Buggy software may not have immediate repercussions beyond some extra support tickets, but the opportunity cost of bad code is significant. In a 2022 Sauce Labs survey, 64% of users who encounter an error say they’ll only reload a page or restart an app 2-3 times before giving up, and 63% of users say a bad digital experience can make them feel like their data is not secure with that brand.
In addition to leaning on managers and employing long-term thinking, company leaders should promote a culture where quality, safety, and transparent communication are not afterthoughts, but business as usual. These values should not only be evident in the SDLC, but embedded in the company culture. Company leaders are responsible for setting the strategy, and their lieutenants (managers) outline the product/IT requirements needed to achieve company goals. If developers are constantly taking shortcuts and security risks, that’s a sign that leaders need to set clearer expectations (that, or set goals more firmly planted in reality), and managers need to refine processes, tools, and provide the appropriate resources to achieve desired outcomes without sacrificing quality or safety.
As is so often the case, bad developer behavior is a result of institutional structures more than it is a symptom of personal failings. While this behavior may never disappear from the workplace, every shortcut not taken is one less opportunity for catastrophe.

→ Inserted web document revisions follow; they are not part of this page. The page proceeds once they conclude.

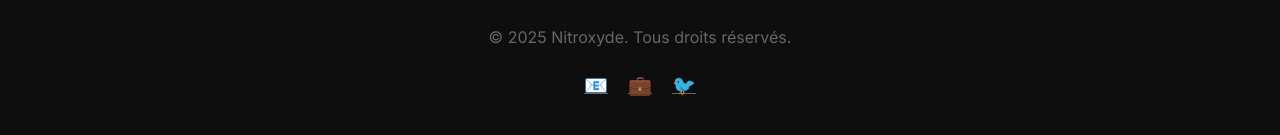
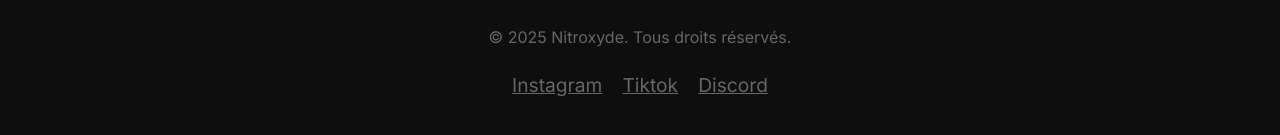
Before and after one commit to Aatrox-max/nitroxyde-reformulateur, a website: page index.html in a window 1280 px wide. Shown: the part 2440-2575 px from the top of the page. Drawn offline with Linux system fonts and the light colour scheme.

Commit message:
modif lien footer

```diff
--- a/index.html
+++ b/index.html
@@ -131,7 +131,7 @@
         <div class="footer-content">
             <p>&copy; 2025 Nitroxyde. Tous droits réservés.</p>
             <div class="social-links">
-                <a href="#">📧</a><a href="#">💼</a><a href="#">🐦</a>
+                <a href="/unavailable">Instagram</a><a href="/unavailable">Tiktok</a><a href="/unavailable">Discord</a>
             </div>
         </div>
     </footer>
```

This random double-opt-in survey of 500 Developers (frontend, backend, or full stack developers) was commissioned by Sauce Labs between July 22 and August 1, 2023. It was conducted by market research company OnePoll, whose team members are members of the Market Research Society and have corporate membership to the American Association for Public Opinion Research (AAPOR) and the European Society for Opinion and Marketing Research (ESOMAR).